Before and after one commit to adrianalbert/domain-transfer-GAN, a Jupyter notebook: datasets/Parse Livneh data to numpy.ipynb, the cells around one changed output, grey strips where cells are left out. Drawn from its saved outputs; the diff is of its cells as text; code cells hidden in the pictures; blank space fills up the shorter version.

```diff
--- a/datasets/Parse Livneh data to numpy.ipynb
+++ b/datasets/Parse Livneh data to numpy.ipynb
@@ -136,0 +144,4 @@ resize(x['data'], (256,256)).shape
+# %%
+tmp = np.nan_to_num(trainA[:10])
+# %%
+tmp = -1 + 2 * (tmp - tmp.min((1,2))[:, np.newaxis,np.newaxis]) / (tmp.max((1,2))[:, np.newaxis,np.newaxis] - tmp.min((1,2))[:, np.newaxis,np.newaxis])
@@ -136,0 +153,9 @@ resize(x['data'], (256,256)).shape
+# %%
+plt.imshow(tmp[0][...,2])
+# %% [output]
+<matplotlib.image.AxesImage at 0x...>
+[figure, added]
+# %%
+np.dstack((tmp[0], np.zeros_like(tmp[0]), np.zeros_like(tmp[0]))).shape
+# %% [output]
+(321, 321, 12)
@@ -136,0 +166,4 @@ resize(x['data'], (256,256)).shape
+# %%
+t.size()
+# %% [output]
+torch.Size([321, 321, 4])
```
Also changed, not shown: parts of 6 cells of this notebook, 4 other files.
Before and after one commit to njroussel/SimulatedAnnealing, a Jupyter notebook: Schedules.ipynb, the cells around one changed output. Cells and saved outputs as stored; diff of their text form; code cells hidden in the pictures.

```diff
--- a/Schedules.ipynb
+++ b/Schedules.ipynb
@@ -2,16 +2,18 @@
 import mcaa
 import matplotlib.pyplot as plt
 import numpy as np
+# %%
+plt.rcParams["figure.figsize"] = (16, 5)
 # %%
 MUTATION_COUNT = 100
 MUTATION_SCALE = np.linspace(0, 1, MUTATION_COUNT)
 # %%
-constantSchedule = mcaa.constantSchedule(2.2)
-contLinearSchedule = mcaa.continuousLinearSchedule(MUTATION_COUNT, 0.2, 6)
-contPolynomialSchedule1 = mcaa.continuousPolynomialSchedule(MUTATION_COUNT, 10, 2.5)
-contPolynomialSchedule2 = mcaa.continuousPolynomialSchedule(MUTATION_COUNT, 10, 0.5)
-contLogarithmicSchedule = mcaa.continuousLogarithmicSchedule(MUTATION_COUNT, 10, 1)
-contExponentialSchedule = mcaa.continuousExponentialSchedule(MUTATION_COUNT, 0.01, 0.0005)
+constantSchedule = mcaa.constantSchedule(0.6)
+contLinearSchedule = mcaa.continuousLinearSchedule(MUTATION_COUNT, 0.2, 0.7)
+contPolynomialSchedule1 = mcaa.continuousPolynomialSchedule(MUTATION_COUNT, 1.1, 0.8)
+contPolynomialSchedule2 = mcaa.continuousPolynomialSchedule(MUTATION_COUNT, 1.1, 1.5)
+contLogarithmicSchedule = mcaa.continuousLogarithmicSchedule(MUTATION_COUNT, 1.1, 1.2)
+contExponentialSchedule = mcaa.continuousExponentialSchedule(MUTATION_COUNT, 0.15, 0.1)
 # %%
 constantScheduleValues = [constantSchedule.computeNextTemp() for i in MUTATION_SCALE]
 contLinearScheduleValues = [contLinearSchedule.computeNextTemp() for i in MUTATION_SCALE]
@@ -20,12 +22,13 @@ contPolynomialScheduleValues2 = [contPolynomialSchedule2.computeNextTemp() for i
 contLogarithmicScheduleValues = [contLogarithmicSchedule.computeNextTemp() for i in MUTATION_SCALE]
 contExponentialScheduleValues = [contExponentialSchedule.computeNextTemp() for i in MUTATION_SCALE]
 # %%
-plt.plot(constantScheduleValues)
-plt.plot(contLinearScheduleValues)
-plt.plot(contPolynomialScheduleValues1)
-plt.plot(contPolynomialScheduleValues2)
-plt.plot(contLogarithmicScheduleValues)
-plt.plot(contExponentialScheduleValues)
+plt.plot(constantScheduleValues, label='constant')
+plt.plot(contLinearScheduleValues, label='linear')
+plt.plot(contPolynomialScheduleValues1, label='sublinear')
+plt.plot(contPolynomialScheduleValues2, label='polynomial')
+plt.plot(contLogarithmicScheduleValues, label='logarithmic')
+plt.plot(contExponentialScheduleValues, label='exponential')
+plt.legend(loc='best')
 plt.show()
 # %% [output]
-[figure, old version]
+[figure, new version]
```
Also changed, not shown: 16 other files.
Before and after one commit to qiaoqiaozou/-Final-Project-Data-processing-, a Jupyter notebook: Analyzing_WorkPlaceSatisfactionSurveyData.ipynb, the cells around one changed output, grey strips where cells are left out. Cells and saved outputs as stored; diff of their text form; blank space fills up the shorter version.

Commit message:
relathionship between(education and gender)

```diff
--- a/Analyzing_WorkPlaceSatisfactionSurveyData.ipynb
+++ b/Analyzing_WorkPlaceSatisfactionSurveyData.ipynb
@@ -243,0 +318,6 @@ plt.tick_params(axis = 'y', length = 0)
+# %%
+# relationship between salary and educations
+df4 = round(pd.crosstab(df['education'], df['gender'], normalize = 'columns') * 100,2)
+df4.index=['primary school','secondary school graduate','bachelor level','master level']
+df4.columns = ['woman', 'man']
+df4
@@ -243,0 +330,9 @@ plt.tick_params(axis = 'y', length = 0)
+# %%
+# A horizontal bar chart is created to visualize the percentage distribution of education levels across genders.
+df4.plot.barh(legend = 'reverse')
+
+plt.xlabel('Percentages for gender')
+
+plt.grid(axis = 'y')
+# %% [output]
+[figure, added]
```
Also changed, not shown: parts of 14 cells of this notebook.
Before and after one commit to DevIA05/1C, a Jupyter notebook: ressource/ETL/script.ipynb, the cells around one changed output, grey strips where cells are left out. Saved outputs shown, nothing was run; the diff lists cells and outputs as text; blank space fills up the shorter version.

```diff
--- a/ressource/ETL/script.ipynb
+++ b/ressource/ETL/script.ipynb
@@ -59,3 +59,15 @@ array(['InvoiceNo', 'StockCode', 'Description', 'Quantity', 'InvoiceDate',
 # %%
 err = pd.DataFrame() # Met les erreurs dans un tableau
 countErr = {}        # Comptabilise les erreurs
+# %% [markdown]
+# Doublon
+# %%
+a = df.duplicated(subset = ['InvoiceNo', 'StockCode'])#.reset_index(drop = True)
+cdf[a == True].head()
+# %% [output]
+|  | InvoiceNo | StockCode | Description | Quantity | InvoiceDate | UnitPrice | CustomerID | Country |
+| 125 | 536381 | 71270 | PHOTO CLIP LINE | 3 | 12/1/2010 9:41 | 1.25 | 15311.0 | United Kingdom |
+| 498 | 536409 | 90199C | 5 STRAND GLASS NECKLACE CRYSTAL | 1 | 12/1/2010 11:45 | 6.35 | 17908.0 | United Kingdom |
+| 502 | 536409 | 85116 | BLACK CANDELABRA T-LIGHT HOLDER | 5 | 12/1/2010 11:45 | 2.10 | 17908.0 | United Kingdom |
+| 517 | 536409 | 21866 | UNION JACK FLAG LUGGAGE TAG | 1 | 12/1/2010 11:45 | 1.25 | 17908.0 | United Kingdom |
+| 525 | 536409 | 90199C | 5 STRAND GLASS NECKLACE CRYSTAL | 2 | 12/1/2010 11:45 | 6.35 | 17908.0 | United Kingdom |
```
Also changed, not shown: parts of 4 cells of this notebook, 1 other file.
= = = = =
▸ **Assignment**
Each line of the entries above that includes the string "ipynb" should be copied out.

▸ **Solution for this exercise**
Before and after one commit to adrianalbert/domain-transfer-GAN, a Jupyter notebook: datasets/Parse Livneh data to numpy.ipynb, the cells around one changed output, grey strips where cells are left out. Drawn from its saved outputs; the diff is of its cells as text; code cells hidden in the pictures; blank space fills up the shorter version.
--- a/datasets/Parse Livneh data to numpy.ipynb
+++ b/datasets/Parse Livneh data to numpy.ipynb
Before and after one commit to njroussel/SimulatedAnnealing, a Jupyter notebook: Schedules.ipynb, the cells around one changed output. Cells and saved outputs as stored; diff of their text form; code cells hidden in the pictures.
--- a/Schedules.ipynb
+++ b/Schedules.ipynb
Before and after one commit to qiaoqiaozou/-Final-Project-Data-processing-, a Jupyter notebook: Analyzing_WorkPlaceSatisfactionSurveyData.ipynb, the cells around one changed output, grey strips where cells are left out. Cells and saved outputs as stored; diff of their text form; blank space fills up the shorter version.
--- a/Analyzing_WorkPlaceSatisfactionSurveyData.ipynb
+++ b/Analyzing_WorkPlaceSatisfactionSurveyData.ipynb
Before and after one commit to DevIA05/1C, a Jupyter notebook: ressource/ETL/script.ipynb, the cells around one changed output, grey strips where cells are left out. Saved outputs shown, nothing was run; the diff lists cells and outputs as text; blank space fills up the shorter version.
--- a/ressource/ETL/script.ipynb
+++ b/ressource/ETL/script.ipynb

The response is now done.